━━━━━ RECORDS SUPPLIED ━━━━━

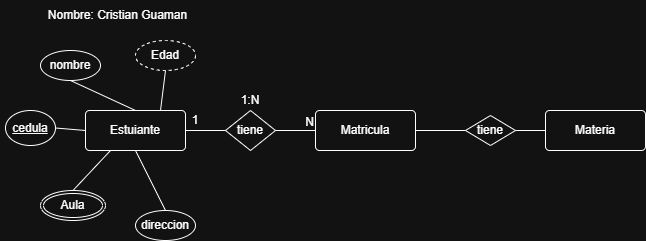
The draw.io diagram Modelo_ER_Estudiante.png in Criss-21/Diagramas-Base-De-DAtos, before a commit. Source tidied: cells renumbered, new cells last; positions are measured from the earlier drawing's top-left corner, leaving out a move shared by most shapes.
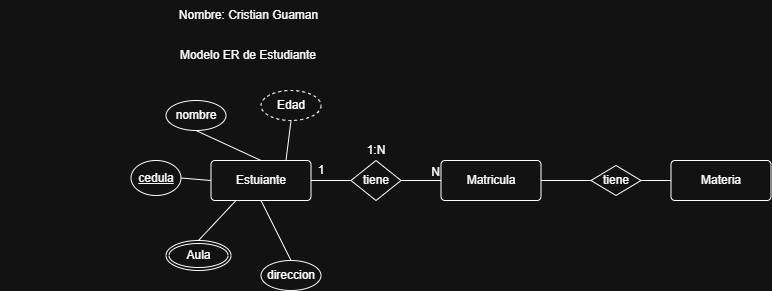
The same diagram one commit later.

Change to the diagram source:
```diff
@@ -69,7 +69,10 @@
       <mxGeometry x="220" y="85" width="60" height="30" as="geometry" />
     </mxCell>
     <mxCell id="24" value="Nombre: Cristian Guaman" style="text;html=1;whiteSpace=wrap;strokeColor=none;fillColor=none;align=center;verticalAlign=middle;rounded=0;" parent="1" vertex="1">
-      <mxGeometry width="235" height="30" as="geometry" />
+      <mxGeometry x="5" y="-50" width="235" height="30" as="geometry" />
     </mxCell>
+    <mxCell id="25" value="Modelo ER de Estudiante" style="text;html=1;whiteSpace=wrap;strokeColor=none;fillColor=none;align=center;verticalAlign=middle;rounded=0;" parent="1" vertex="1">
+      <mxGeometry x="-126.2" y="-10" width="497.5" height="30" as="geometry" />
+    </mxCell>
   </root>
 </mxGraphModel>
```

━━━━━

(TASK GOAL): List every line above containing the word "fillColor".

(REPLY TO THE TASK):
     <mxCell id="24" value="Nombre: Cristian Guaman" style="text;html=1;whiteSpace=wrap;strokeColor=none;fillColor=none;align=center;verticalAlign=middle;rounded=0;" parent="1" vertex="1">
+    <mxCell id="25" value="Modelo ER de Estudiante" style="text;html=1;whiteSpace=wrap;strokeColor=none;fillColor=none;align=center;verticalAlign=middle;rounded=0;" parent="1" vertex="1">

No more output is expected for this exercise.